“Cinema is the best medium to popularise a language.” I agree in toto with the master auteur Mrinal Sen. In recent times, Hindi films contributed to spoiling the language of the masses. Munnabhai MBBS (2005) spread the horrible lingo of Bombay and coined words that are spontaneously used by the masses as well as classes.

In this dismal scenario of absolute linguistic degeneration, Dedh Ishqiya comes as a whiff of fresh breeze. Though all the actors, Madhuri Dixit, Nasiruddin Shah, Arshad Warsi, Huma Qureishi and Vijay Raj, don't have the command over Urdu like that of an ahle-zubaan (native speaker), they've enunciated the difficult Urdu words quite convincingly. The words don't grate on ears.
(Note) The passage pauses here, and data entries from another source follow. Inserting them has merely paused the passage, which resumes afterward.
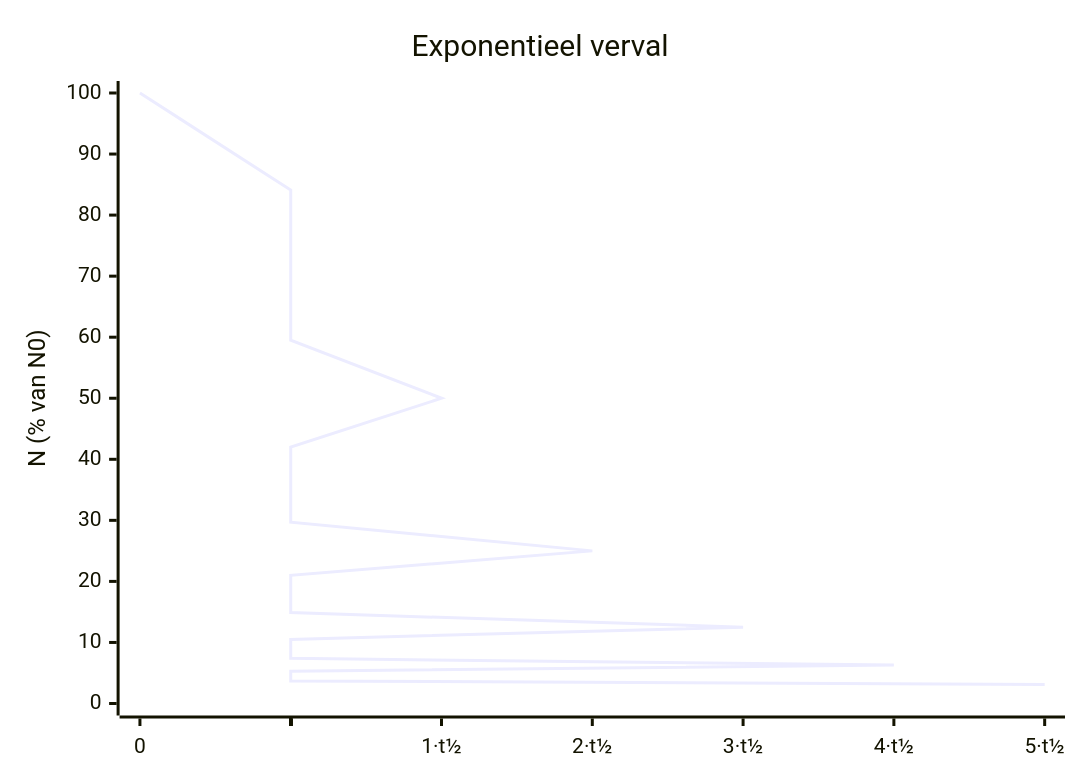
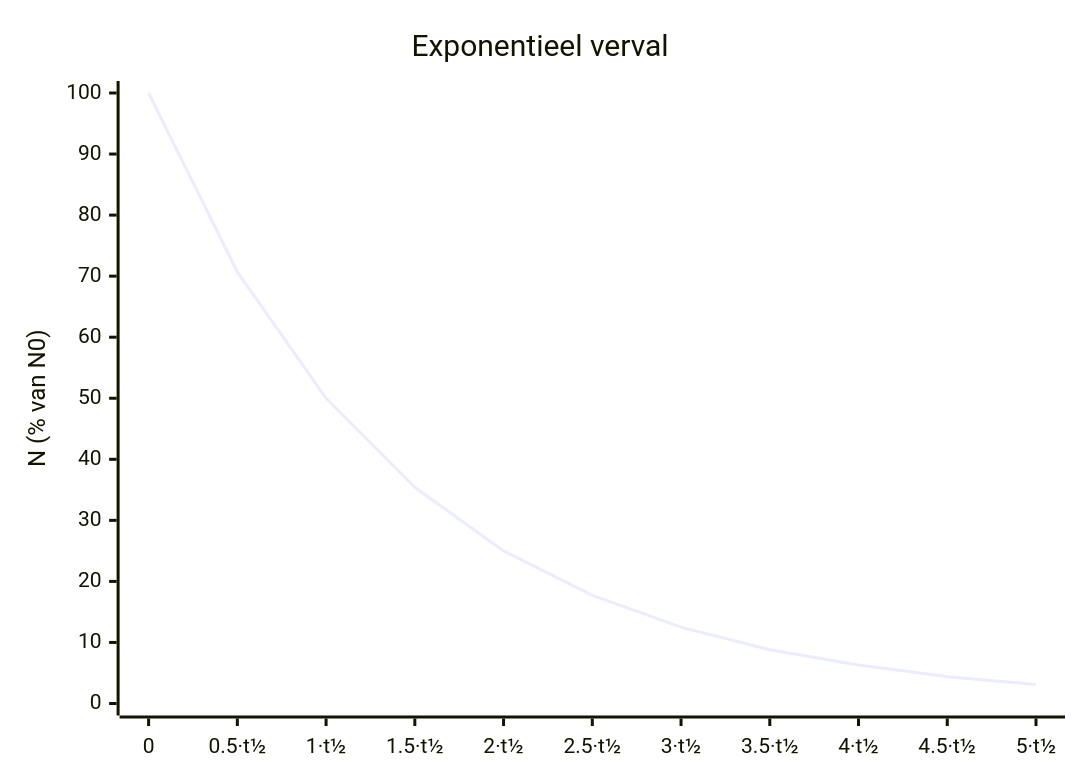
The diagram in Natuurkunde H5.md (ChristianScholtens/-), drawn with Mermaid before and after one commit.

Commit message:
Update Natuurkunde H5.md

````diff
--- a/Natuurkunde H5.md
+++ b/Natuurkunde H5.md
@@ -570,7 +570,7 @@
 ```mermaid
 xychart-beta
     title "Exponentieel verval"
-    x-axis ["0", " ", "  ", "   ", "1·t½", "    ", "     ", "      ", "2·t½", "       ", "        ", "         ", "3·t½", "          ", "           ", "            ", "4·t½", "             ", "              ", "               ", "5·t½"]
+    x-axis ["0", "0.5·t½", "1·t½", "1.5·t½", "2·t½", "2.5·t½", "3·t½", "3.5·t½", "4·t½", "4.5·t½", "5·t½"]
     y-axis "N (% van N0)" 0 --> 100
-    line [100, 84.1, 70.7, 59.5, 50, 42.0, 35.4, 29.7, 25, 21.0, 17.7, 14.9, 12.5, 10.5, 8.8, 7.4, 6.3, 5.3, 4.4, 3.7, 3.1]
+    line [100, 70.7, 50, 35.4, 25, 17.7, 12.5, 8.8, 6.3, 4.4, 3.1]
 ```
````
It's worthwhile to mention that the veteran actor Nasiruddin Shah cannot read or write Urdu but he can speak it with a fair degree of ease and fluency. Arshad Warsi and Huma Qureishi also don't know Urdu that well, yet their 'sheen', 'qaaf' and 'ghain' are tolerable to Urdu-speaking people, who constitute a minuscule of the populace. Madhuri tried her best to pronounce Urdu words and she succeeded to some extent. I'll be immensely happy if Dedh Ishqiya can resuscitate this dying language and evoke true admiration for it in the hearts of the people, especially today's youngsters who speak gutter language that insults the refined sensibilities of urbane people.

Films like Dedh Ishqiya can stem the rot in our collective linguistic decline and also highlight the adab, tahzeeb and tamaddun, so inextricably bound up with Urdu and its associated culture.
 

This article appeared in The Milli Gazette print issue of 1-15 February 2014 on page no. 2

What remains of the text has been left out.